▶ **WORK TO COMPLETE**:
Each line of the listing is to be retyped exactly as given.

==============================

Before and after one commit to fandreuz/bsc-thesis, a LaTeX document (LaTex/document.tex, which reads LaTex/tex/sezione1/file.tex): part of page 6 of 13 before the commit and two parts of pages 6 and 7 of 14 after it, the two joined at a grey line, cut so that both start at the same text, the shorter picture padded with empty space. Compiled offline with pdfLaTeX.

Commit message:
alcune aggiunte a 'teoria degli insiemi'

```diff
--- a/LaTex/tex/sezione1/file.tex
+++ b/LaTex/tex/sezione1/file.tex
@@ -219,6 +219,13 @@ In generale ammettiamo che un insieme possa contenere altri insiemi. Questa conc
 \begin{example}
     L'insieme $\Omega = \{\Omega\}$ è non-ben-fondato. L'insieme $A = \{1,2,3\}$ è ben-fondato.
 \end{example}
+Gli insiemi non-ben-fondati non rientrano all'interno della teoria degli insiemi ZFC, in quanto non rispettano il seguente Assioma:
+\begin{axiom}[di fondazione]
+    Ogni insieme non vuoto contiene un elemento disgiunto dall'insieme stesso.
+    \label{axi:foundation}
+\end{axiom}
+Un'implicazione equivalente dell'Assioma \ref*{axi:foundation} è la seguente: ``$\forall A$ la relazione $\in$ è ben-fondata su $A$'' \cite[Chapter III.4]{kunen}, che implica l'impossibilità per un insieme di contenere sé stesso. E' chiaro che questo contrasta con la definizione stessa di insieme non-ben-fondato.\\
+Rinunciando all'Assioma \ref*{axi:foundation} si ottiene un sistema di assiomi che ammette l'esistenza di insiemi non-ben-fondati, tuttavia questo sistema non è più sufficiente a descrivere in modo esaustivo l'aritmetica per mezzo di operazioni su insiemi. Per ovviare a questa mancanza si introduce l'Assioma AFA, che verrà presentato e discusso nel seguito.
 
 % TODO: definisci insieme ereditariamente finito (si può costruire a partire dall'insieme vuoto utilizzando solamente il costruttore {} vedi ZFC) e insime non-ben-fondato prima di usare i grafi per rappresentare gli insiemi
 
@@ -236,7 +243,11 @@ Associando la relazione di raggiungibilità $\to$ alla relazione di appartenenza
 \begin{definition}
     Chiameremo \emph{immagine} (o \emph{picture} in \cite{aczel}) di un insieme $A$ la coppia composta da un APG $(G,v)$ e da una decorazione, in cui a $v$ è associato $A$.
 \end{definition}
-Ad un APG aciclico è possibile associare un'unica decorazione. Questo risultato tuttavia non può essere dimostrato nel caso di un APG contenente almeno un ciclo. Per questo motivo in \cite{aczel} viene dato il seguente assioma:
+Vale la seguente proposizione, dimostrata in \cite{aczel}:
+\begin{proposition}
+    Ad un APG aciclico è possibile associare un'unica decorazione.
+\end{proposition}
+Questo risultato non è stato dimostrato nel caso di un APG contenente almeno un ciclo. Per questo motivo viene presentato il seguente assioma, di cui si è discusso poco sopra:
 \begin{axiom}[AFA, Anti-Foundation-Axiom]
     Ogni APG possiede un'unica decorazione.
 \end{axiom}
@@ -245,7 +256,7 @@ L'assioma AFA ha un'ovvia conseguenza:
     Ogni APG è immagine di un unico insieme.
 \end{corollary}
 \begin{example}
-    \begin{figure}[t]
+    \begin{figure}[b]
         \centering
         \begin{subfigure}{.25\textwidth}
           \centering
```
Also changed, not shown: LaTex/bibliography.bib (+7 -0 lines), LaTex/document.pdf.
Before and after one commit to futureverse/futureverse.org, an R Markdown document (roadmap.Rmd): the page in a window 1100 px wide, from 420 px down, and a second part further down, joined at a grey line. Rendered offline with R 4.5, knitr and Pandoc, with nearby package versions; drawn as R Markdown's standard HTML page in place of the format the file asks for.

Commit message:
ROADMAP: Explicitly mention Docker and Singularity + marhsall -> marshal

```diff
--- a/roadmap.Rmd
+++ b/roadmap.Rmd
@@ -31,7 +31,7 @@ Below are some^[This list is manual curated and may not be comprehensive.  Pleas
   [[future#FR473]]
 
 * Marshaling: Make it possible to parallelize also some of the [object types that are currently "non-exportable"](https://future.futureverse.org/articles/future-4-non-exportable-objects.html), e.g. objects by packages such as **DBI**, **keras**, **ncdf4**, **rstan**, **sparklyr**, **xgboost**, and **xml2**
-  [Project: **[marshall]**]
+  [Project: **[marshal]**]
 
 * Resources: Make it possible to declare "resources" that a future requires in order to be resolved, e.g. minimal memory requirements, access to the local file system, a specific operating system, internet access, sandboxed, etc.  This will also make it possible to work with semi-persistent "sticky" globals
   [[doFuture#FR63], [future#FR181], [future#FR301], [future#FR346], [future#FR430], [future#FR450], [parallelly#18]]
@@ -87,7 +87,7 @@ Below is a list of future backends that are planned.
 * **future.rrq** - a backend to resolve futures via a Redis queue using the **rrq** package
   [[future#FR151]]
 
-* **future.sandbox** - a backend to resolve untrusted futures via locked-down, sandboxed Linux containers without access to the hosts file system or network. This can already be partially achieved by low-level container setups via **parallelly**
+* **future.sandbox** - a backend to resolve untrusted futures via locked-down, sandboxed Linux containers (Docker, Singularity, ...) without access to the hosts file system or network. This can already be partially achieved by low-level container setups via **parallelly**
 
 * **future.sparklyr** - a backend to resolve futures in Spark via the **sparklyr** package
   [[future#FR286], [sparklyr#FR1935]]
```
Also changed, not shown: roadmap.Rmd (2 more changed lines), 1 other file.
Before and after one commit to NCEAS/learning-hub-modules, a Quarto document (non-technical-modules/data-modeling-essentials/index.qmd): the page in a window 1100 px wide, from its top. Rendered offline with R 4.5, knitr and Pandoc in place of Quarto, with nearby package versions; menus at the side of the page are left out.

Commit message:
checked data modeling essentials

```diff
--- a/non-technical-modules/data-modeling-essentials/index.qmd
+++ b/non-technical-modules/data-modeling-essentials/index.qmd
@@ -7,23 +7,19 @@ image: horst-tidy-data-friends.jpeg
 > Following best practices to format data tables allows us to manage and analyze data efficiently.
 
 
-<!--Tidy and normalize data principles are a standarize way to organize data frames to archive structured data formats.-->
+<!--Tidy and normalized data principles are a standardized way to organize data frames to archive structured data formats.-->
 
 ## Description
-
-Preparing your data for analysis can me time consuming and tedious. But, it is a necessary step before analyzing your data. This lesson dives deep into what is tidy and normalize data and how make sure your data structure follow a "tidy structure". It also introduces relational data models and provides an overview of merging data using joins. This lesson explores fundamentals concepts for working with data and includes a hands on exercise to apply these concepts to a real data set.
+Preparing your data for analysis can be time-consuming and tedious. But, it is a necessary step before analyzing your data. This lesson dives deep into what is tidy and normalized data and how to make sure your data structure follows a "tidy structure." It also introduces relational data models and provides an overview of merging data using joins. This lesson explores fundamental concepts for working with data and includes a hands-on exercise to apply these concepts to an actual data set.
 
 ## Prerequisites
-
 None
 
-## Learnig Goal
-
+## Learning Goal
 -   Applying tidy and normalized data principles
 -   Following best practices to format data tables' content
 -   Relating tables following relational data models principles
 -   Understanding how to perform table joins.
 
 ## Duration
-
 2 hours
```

==============================

▶ **RESULT OF THE TASK**:
Before and after one commit to fandreuz/bsc-thesis, a LaTeX document (LaTex/document.tex, which reads LaTex/tex/sezione1/file.tex): part of page 6 of 13 before the commit and two parts of pages 6 and 7 of 14 after it, the two joined at a grey line, cut so that both start at the same text, the shorter picture padded with empty space. Compiled offline with pdfLaTeX.

Commit message:
alcune aggiunte a 'teoria degli insiemi'

```diff
--- a/LaTex/tex/sezione1/file.tex
+++ b/LaTex/tex/sezione1/file.tex
@@ -219,6 +219,13 @@ In generale ammettiamo che un insieme possa contenere altri insiemi. Questa conc
 \begin{example}
     L'insieme $\Omega = \{\Omega\}$ è non-ben-fondato. L'insieme $A = \{1,2,3\}$ è ben-fondato.
 \end{example}
+Gli insiemi non-ben-fondati non rientrano all'interno della teoria degli insiemi ZFC, in quanto non rispettano il seguente Assioma:
+\begin{axiom}[di fondazione]
+    Ogni insieme non vuoto contiene un elemento disgiunto dall'insieme stesso.
+    \label{axi:foundation}
+\end{axiom}
+Un'implicazione equivalente dell'Assioma \ref*{axi:foundation} è la seguente: ``$\forall A$ la relazione $\in$ è ben-fondata su $A$'' \cite[Chapter III.4]{kunen}, che implica l'impossibilità per un insieme di contenere sé stesso. E' chiaro che questo contrasta con la definizione stessa di insieme non-ben-fondato.\\
+Rinunciando all'Assioma \ref*{axi:foundation} si ottiene un sistema di assiomi che ammette l'esistenza di insiemi non-ben-fondati, tuttavia questo sistema non è più sufficiente a descrivere in modo esaustivo l'aritmetica per mezzo di operazioni su insiemi. Per ovviare a questa mancanza si introduce l'Assioma AFA, che verrà presentato e discusso nel seguito.
 
 % TODO: definisci insieme ereditariamente finito (si può costruire a partire dall'insieme vuoto utilizzando solamente il costruttore {} vedi ZFC) e insime non-ben-fondato prima di usare i grafi per rappresentare gli insiemi
 
@@ -236,7 +243,11 @@ Associando la relazione di raggiungibilità $\to$ alla relazione di appartenenza
 \begin{definition}
     Chiameremo \emph{immagine} (o \emph{picture} in \cite{aczel}) di un insieme $A$ la coppia composta da un APG $(G,v)$ e da una decorazione, in cui a $v$ è associato $A$.
 \end{definition}
-Ad un APG aciclico è possibile associare un'unica decorazione. Questo risultato tuttavia non può essere dimostrato nel caso di un APG contenente almeno un ciclo. Per questo motivo in \cite{aczel} viene dato il seguente assioma:
+Vale la seguente proposizione, dimostrata in \cite{aczel}:
+\begin{proposition}
+    Ad un APG aciclico è possibile associare un'unica decorazione.
+\end{proposition}
+Questo risultato non è stato dimostrato nel caso di un APG contenente almeno un ciclo. Per questo motivo viene presentato il seguente assioma, di cui si è discusso poco sopra:
 \begin{axiom}[AFA, Anti-Foundation-Axiom]
     Ogni APG possiede un'unica decorazione.
 \end{axiom}
@@ -245,7 +256,7 @@ L'assioma AFA ha un'ovvia conseguenza:
     Ogni APG è immagine di un unico insieme.
 \end{corollary}
 \begin{example}
-    \begin{figure}[t]
+    \begin{figure}[b]
         \centering
         \begin{subfigure}{.25\textwidth}
           \centering
```
Also changed, not shown: LaTex/bibliography.bib (+7 -0 lines), LaTex/document.pdf.
Before and after one commit to futureverse/futureverse.org, an R Markdown document (roadmap.Rmd): the page in a window 1100 px wide, from 420 px down, and a second part further down, joined at a grey line. Rendered offline with R 4.5, knitr and Pandoc, with nearby package versions; drawn as R Markdown's standard HTML page in place of the format the file asks for.

Commit message:
ROADMAP: Explicitly mention Docker and Singularity + marhsall -> marshal

```diff
--- a/roadmap.Rmd
+++ b/roadmap.Rmd
@@ -31,7 +31,7 @@ Below are some^[This list is manual curated and may not be comprehensive.  Pleas
   [[future#FR473]]
 
 * Marshaling: Make it possible to parallelize also some of the [object types that are currently "non-exportable"](https://future.futureverse.org/articles/future-4-non-exportable-objects.html), e.g. objects by packages such as **DBI**, **keras**, **ncdf4**, **rstan**, **sparklyr**, **xgboost**, and **xml2**
-  [Project: **[marshall]**]
+  [Project: **[marshal]**]
 
 * Resources: Make it possible to declare "resources" that a future requires in order to be resolved, e.g. minimal memory requirements, access to the local file system, a specific operating system, internet access, sandboxed, etc.  This will also make it possible to work with semi-persistent "sticky" globals
   [[doFuture#FR63], [future#FR181], [future#FR301], [future#FR346], [future#FR430], [future#FR450], [parallelly#18]]
@@ -87,7 +87,7 @@ Below is a list of future backends that are planned.
 * **future.rrq** - a backend to resolve futures via a Redis queue using the **rrq** package
   [[future#FR151]]
 
-* **future.sandbox** - a backend to resolve untrusted futures via locked-down, sandboxed Linux containers without access to the hosts file system or network. This can already be partially achieved by low-level container setups via **parallelly**
+* **future.sandbox** - a backend to resolve untrusted futures via locked-down, sandboxed Linux containers (Docker, Singularity, ...) without access to the hosts file system or network. This can already be partially achieved by low-level container setups via **parallelly**
 
 * **future.sparklyr** - a backend to resolve futures in Spark via the **sparklyr** package
   [[future#FR286], [sparklyr#FR1935]]
```
Also changed, not shown: roadmap.Rmd (2 more changed lines), 1 other file.
Before and after one commit to NCEAS/learning-hub-modules, a Quarto document (non-technical-modules/data-modeling-essentials/index.qmd): the page in a window 1100 px wide, from its top. Rendered offline with R 4.5, knitr and Pandoc in place of Quarto, with nearby package versions; menus at the side of the page are left out.

Commit message:
checked data modeling essentials

```diff
--- a/non-technical-modules/data-modeling-essentials/index.qmd
+++ b/non-technical-modules/data-modeling-essentials/index.qmd
@@ -7,23 +7,19 @@ image: horst-tidy-data-friends.jpeg
 > Following best practices to format data tables allows us to manage and analyze data efficiently.
 
 
-<!--Tidy and normalize data principles are a standarize way to organize data frames to archive structured data formats.-->
+<!--Tidy and normalized data principles are a standardized way to organize data frames to archive structured data formats.-->
 
 ## Description
-
-Preparing your data for analysis can me time consuming and tedious. But, it is a necessary step before analyzing your data. This lesson dives deep into what is tidy and normalize data and how make sure your data structure follow a "tidy structure". It also introduces relational data models and provides an overview of merging data using joins. This lesson explores fundamentals concepts for working with data and includes a hands on exercise to apply these concepts to a real data set.
+Preparing your data for analysis can be time-consuming and tedious. But, it is a necessary step before analyzing your data. This lesson dives deep into what is tidy and normalized data and how to make sure your data structure follows a "tidy structure." It also introduces relational data models and provides an overview of merging data using joins. This lesson explores fundamental concepts for working with data and includes a hands-on exercise to apply these concepts to an actual data set.
 
 ## Prerequisites
-
 None
 
-## Learnig Goal
-
+## Learning Goal
 -   Applying tidy and normalized data principles
 -   Following best practices to format data tables' content
 -   Relating tables following relational data models principles
 -   Understanding how to perform table joins.
 
 ## Duration
-
 2 hours
```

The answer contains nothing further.